Clearly, War Is A Lie is an ambitious effort, organized around ideas rather than chronology, taking in, albeit briefly, most of the wars we talk about, from Iraq and Afghanistan to the two World Wars, back to the Civil War and even to antiquity. It is full of eye-opening facts that cast doubt on the school textbook version of events, and “wow” moments where we are made to question our deepest assumptions. David Swanson whets my appetite for a much more discerning look at particular wars I thought I knew much about, and more importantly, about war itself. He is particularly effective in demonstrating the cynicism and duplicity of leaders who tell us that war is for one purpose, while knowing full well that it is for another.

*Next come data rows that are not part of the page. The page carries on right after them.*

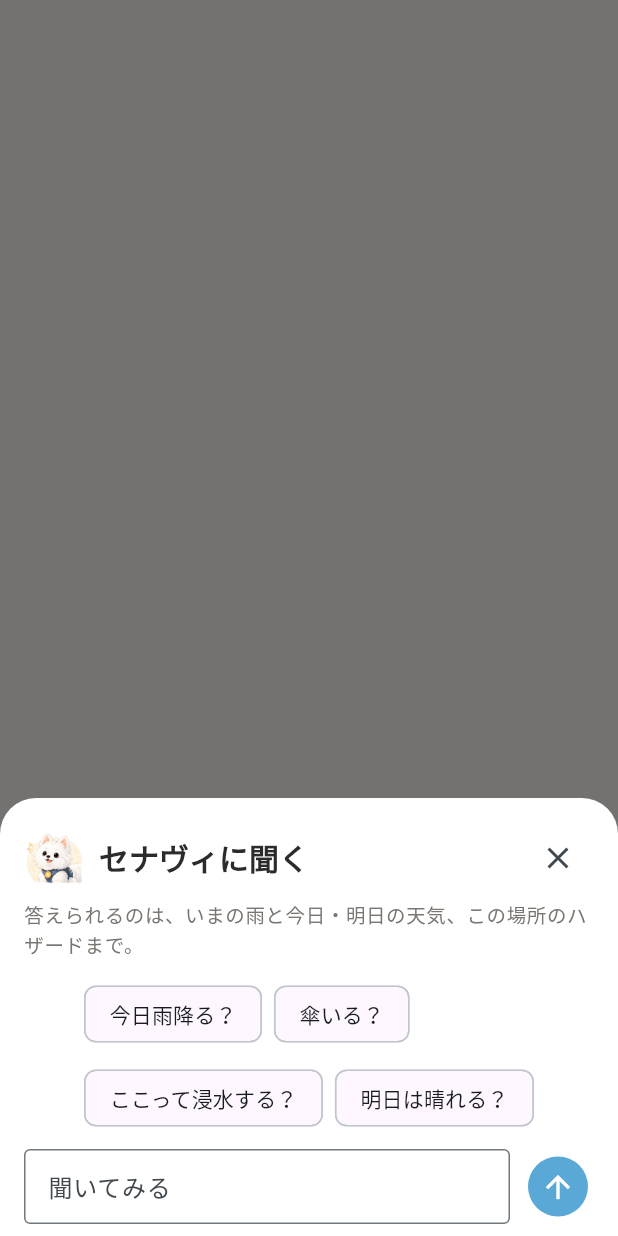
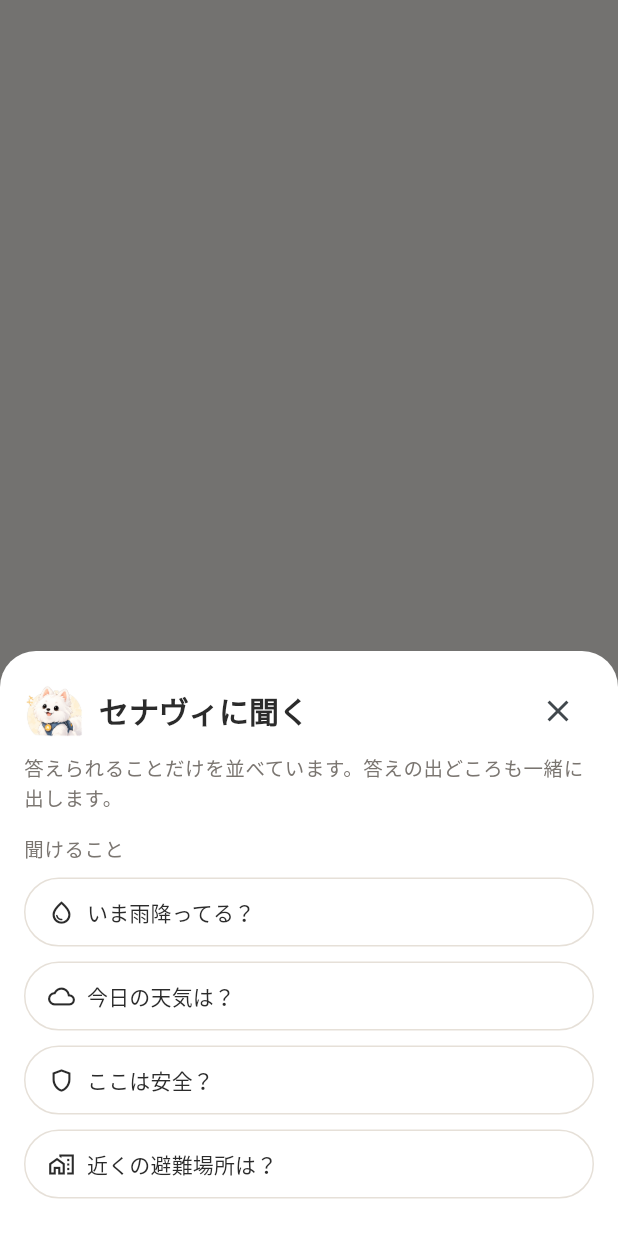
Before and after one commit to akiba-eda/hinamichi, a Flutter app: what showAskSheet() shows on an empty page, opened directly, on a phone screen of 412 x 824 dp. Run offline on Flutter 3.47's test engine with Material 3 defaults, Android fonts, the phone set to English and light mode, and no system bars; our stand-ins replace battery_plus, cloud_firestore, firebase_auth, firebase_core, firebase_messaging, flutter_animate and 8 more; accounts and stored records are empty; generated files the repository leaves out were written again; network calls fail.

Commit message:
feat: セナヴィへの問いかけをコマンド制にして、出典と日付を機械的に付ける
自由入力をやめた。答えられない問いにも、それらしく答えてしまうため。
実際に「浦安市の避難場所を教えて」と自由に聞いたところ、回答に付いてきた
自治体の URL は **4本中4本が 404** だった(2026-09-22 実測)。ドメインは
実在の city.urayasu.lg.jp で、パスの形も本物そっくり。検証しなければ
気づけない。本物らしく見えるぶん質が悪い。

なので答えられる範囲を先に決めて、材料も出典もこちらが用意する。
LLM の仕事は、用意した事実をセナヴィの口調に直すことだけにした。

- コマンドは4つ: いま雨降ってる / 今日の天気 / ここは安全 / 近くの避難場所
- **出典は LLM に書かせない。** コマンドごとに用意した URL を返す。
  置いてあるのは全部 200 を確認したものだけ(404 の出典は嘘と同じ)
- 答えの下に出典を出し、タップでブラウザが開く

軽いモデル(flash-lite)は指示だけでは守らないので、出力側でも直す。
プロンプトで禁じ、守られなかったら機械的に直す、という同じ型で3つ揃えた。

- fixDates(): 「今日」「明日」を日付に。押したボタンの文言をなぞって
  「今日の天気は」と返すのが5回中2回 → 0回に。相対表現は、あとで画面を
  見返したときにいつの話か分からなくなる
- fixCounting(): 3件を「どちらも」と書くのが3回中3回 → 「3件とも」に
- プロンプトに「安心してください」「安全です」の禁止を追加。浸水想定が
  無いことと、その場所が安全であることは別。判断は本人に残す

あわせて合流バナーの背景を不透明にした。10%の透過だと地図の地名が
文字に重なって読めない。色は左4pxの帯とアイコンだけで出す。

Co-Authored-By: Claude Opus 5 (1M context) <noreply@anthropic.com>

```diff
--- a/app/lib/features/home/ask_sheet.dart
+++ b/app/lib/features/home/ask_sheet.dart
@@ -1,5 +1,6 @@
 import 'package:flutter/material.dart';
 import 'package:flutter_riverpod/flutter_riverpod.dart';
+import 'package:url_launcher/url_launcher.dart';
 
 import '../../app/theme/hina_colors.dart';
 import '../../app/theme/hina_theme.dart';
@@ -9,24 +10,28 @@ import '../../ui/molecules/molecules.dart';
 
 /// セナヴィに聞く。
 ///
-/// 答えられるのは直近60分のレーダーと今日・明日の予報、現在地のハザードまで。
-/// それ以外は「分からない」と言う ── 推測で補い始めると、災害の日に
-/// 信用できなくなる。
+/// **決まった問いだけを並べる。** 自由入力にすると、LLM は答えられない問いにも
+/// それらしく答えてしまう ── 実際、避難場所を自由に聞いたときに付いてきた
+/// 自治体の URL は4本中4本が404だった。
+///
+/// 代わりに、答えられる問いを最初から見せて、**答えの出どころも一緒に出す**。
 void showAskSheet(BuildContext context) {
   showModalBottomSheet<void>(
     context: context,
     isScrollControlled: true,
     backgroundColor: HinaColors.surface,
     shape: const RoundedRectangleBorder(borderRadius: BorderRadius.vertical(top: Radius.circular(24))),
-    builder: (_) => Padding(
-      padding: EdgeInsets.only(bottom: MediaQuery.of(context).viewInsets.bottom),
-      child: const _AskBody(),
-    ),
+    builder: (_) => const _AskBody(),
   );
 }
 
-/// 最初に出す例。何を聞けるかが分からないと、人は何も聞かない。
-const _examples = ['今日雨降る？', '傘いる？', 'ここって浸水する？', '明日は晴れる？'];
+/// セナヴィが答えられること。サーバーの COMMANDS と対になっている。
+const _commands = <({String id, String label, IconData icon})>[
+  (id: 'rain', label: 'いま雨降ってる？', icon: Icons.water_drop_outlined),
+  (id: 'weather', label: '今日の天気は？', icon: Icons.wb_cloudy_outlined),
+  (id: 'hazard', label: 'ここは安全？', icon: Icons.shield_outlined),
+  (id: 'shelters', label: '近くの避難場所は？', icon: Icons.home_work_outlined),
+];
 
 class _AskBody extends ConsumerStatefulWidget {
   const _AskBody();
@@ -35,52 +40,45 @@ class _AskBody extends ConsumerStatefulWidget {
 }
 
 class _AskBodyState extends ConsumerState<_AskBody> {
-  final _ctrl = TextEditingController();
-  final _scroll = ScrollController();
-  final _log = <({bool mine, String text})>[];
-  bool _asking = false;
+  String? _asking;
+  String? _question;
+  String? _answer;
+  List<({String name, String url})> _sources = const [];
 
-  @override
-  void dispose() {
-    _ctrl.dispose();
-    _scroll.dispose();
-    super.dispose();
-  }
-
-  Future<void> _ask(String q) async {
-    final question = q.trim();
-    if (question.isEmpty || _asking) return;
-    _ctrl.clear();
+  Future<void> _ask(({String id, String label, IconData icon}) c) async {
+    if (_asking != null) return;
     setState(() {
-      _log.add((mine: true, text: question));
-      _asking = true;
+      _asking = c.id;
+      _question = c.label;
+      _answer = null;
+      _sources = const [];
     });
-    _toBottom();
     try {
       final loc = ref.read(locationProvider) ?? await ref.read(locationProvider.notifier).refresh();
-      final r = await ref.read(apiProvider).ask(question: question, lat: loc.point.latitude, lng: loc.point.longitude);
-      if (mounted) setState(() => _log.add((mine: false, text: (r['answer'] ?? '') as String)));
+      final r = await ref.read(apiProvider).ask(command: c.id, lat: loc.point.latitude, lng: loc.point.longitude);
+      if (!mounted) return;
+      setState(() {
+        _answer = (r['answer'] ?? '') as String;
+        _sources = ((r['sources'] as List?) ?? const [])
+            .map((e) => (name: (e['name'] ?? '') as String, url: (e['url'] ?? '') as String))
+            .toList();
+      });
     } catch (e) {
       // 繋がらないときに黙ると「無視された」に見える。状況を言う。
-      if (mounted) setState(() => _log.add((mine: false, text: 'いまうまく調べられなかった。少し待ってもう一度聞いてみて')));
+      if (mounted) setState(() => _answer = 'いまうまく調べられなかった。少し待ってもう一度押してみて');
       debugPrint('[ask] failed: $e');
     } finally {
-      if (mounted) setState(() => _asking = false);
-      _toBottom();
+      if (mounted) setState(() => _asking = null);
     }
   }
-
-  void _toBottom() => WidgetsBinding.instance.addPostFrameCallback((_) {
-        if (_scroll.hasClients) _scroll.animateTo(_scroll.position.maxScrollExtent, duration: const Duration(milliseconds: 200), curve: Curves.easeOut);
-      });
 
   @override
   Widget build(BuildContext context) {
     final t = Theme.of(context).textTheme;
     return SafeArea(
       child: Padding(
-        padding: const EdgeInsets.fromLTRB(HinaSpace.m, HinaSpace.m, HinaSpace.m, HinaSpace.s),
-        child: Column(mainAxisSize: MainAxisSize.min, children: [
+        padding: const EdgeInsets.fromLTRB(HinaSpace.m, HinaSpace.m, HinaSpace.m, HinaSpace.m),
+        child: Column(mainAxisSize: MainAxisSize.min, crossAxisAlignment: CrossAxisAlignment.stretch, children: [
           Row(children: [
             const SenaviAvatar(SenaviMood.normal, size: 40),
             const SizedBox(width: 10),
@@ -88,45 +86,67 @@ class _AskBodyState extends ConsumerState<_AskBody> {
             IconButton(icon: const Icon(Icons.close), onPressed: () => Navigator.of(context).pop()),
           ]),
           const SizedBox(height: 4),
-          Align(
-            alignment: Alignment.centerLeft,
-            child: Text('答えられるのは、いまの雨と今日・明日の天気、この場所のハザードまで。', style: t.bodySmall?.copyWith(color: HinaColors.inkSub)),
-          ),
-          const SizedBox(height: 12),
-          if (_log.isEmpty)
-            Wrap(
-              spacing: 8,
-              runSpacing: 8,
-              children: [for (final e in _examples) ActionChip(label: Text(e), onPressed: () => _ask(e))],
-            )
-          else
-            Flexible(
-              child: ListView.builder(
-                controller: _scroll,
-                shrinkWrap: true,
-                itemCount: _log.length,
-                itemBuilder: (_, i) => _Bubble(mine: _log[i].mine, text: _log[i].text),
+          Text('答えられることだけを並べています。答えの出どころも一緒に出します。',
+              style: t.bodySmall?.copyWith(color: HinaColors.inkSub)),
+          const SizedBox(height: 14),
+
+          if (_question != null) ...[
+            Align(alignment: Alignment.centerRight, child: _Bubble(mine: true, text: _question!)),
+            const SizedBox(height: 6),
+            if (_answer == null)
+              const Padding(
+                padding: EdgeInsets.symmetric(vertical: 10),
+                child: Row(children: [
+                  SizedBox(width: 14, height: 14, child: CircularProgressIndicator(strokeWidth: 2)),
+                  SizedBox(width: 8),
+                  Text('調べてるね…'),
+                ]),
+              )
+            else ...[
+              _Bubble(mine: false, text: _answer!),
+              if (_sources.isNotEmpty) ...[
+                const SizedBox(height: 8),
+                // 出典は LLM に書かせず、アプリが持っているものを出す。
+                // 自分で書かせると、実在しない URL を本物らしく並べる。
+                for (final s in _sources)
+                  InkWell(
+                    onTap: () => launchUrl(Uri.parse(s.url), mode: LaunchMode.externalApplication),
+                    child: Padding(
+                      padding: const EdgeInsets.symmetric(vertical: 3),
+                      child: Row(children: [
+                        const Icon(Icons.open_in_new, size: 13, color: HinaColors.inkSub),
+                        const SizedBox(width: 6),
+                        Expanded(
+                          child: Text('出典: ${s.name}',
+                              style: t.bodySmall?.copyWith(color: HinaColors.inkSub, decoration: TextDecoration.underline)),
+                        ),
+                      ]),
+                    ),
+                  ),
+              ],
+            ],
+            const SizedBox(height: 16),
+            const Divider(height: 1),
+            const SizedBox(height: 12),
+          ],
+
+          Text('聞けること', style: t.bodySmall?.copyWith(color: HinaColors.inkSub)),
+          const SizedBox(height: 8),
+          for (final c in _commands)
+            Padding(
+              padding: const EdgeInsets.only(bottom: 8),
+              child: OutlinedButton.icon(
+                onPressed: _asking != null ? null : () => _ask(c),
+                icon: Icon(c.icon, size: 18),
+                label: Align(alignment: Alignment.centerLeft, child: Text(c.label)),
+                style: OutlinedButton.styleFrom(
+                  minimumSize: const Size.fromHeight(46),
+                  alignment: Alignment.centerLeft,
+                  side: const BorderSide(color: HinaColors.line),
+                  foregroundColor: HinaColors.ink,
+                ),
               ),
             ),
-          if (_asking)
-            const Padding(
-              padding: EdgeInsets.only(top: 10),
-              child: Row(children: [SizedBox(width: 14, height: 14, child: CircularProgressIndicator(strokeWidth: 2)), SizedBox(width: 8), Text('調べてるね…')]),
-            ),
-          const SizedBox(height: 10),
-          Row(children: [
-            Expanded(
-              child: TextField(
-                controller: _ctrl,
-                maxLength: 100,
-                textInputAction: TextInputAction.send,
-                onSubmitted: _ask,
-                decoration: const InputDecoration(hintText: '聞いてみる', counterText: '', border: OutlineInputBorder(), isDense: true),
-              ),
-            ),
-            const SizedBox(width: 8),
-            IconButton.filled(onPressed: _asking ? null : () => _ask(_ctrl.text), icon: const Icon(Icons.arrow_upward)),
-          ]),
         ]),
       ),
     );
@@ -144,9 +164,8 @@ class _Bubble extends StatelessWidget {
     return Align(
       alignment: mine ? Alignment.centerRight : Alignment.centerLeft,
       child: Container(
-        margin: const EdgeInsets.symmetric(vertical: 4),
         padding: const EdgeInsets.symmetric(horizontal: 12, vertical: 9),
-        constraints: const BoxConstraints(maxWidth: 280),
+        constraints: const BoxConstraints(maxWidth: 300),
         decoration: BoxDecoration(
           color: mine ? HinaColors.sky : HinaColors.bg,
           borderRadius: BorderRadius.circular(14),
```
Also changed, not shown: app/lib/core/api_client.dart (+6 -5 lines), app/lib/ui/molecules/meetup_banner.dart (+22 -2 lines), 5 other files.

Swanson’s passion for the topic, his compassion for all peoples, his fresh thinking and his commitment to questioning conventional attitudes toward war and exposing popular myths and fallacies are what stand out. He presents many significant pieces of history that are not widely known and effectively assumes the mantle of moral guide. Swanson makes a compelling case for our re-examining our own knowledge about why we make war, and underlines the deception and folly that is almost always at the core of such violent adventures. Compared to traditional histories and analyses, and even with its drawbacks, I consider War Is A Lie an important work and one worthy of our attention. I’m glad to moderate this conversation.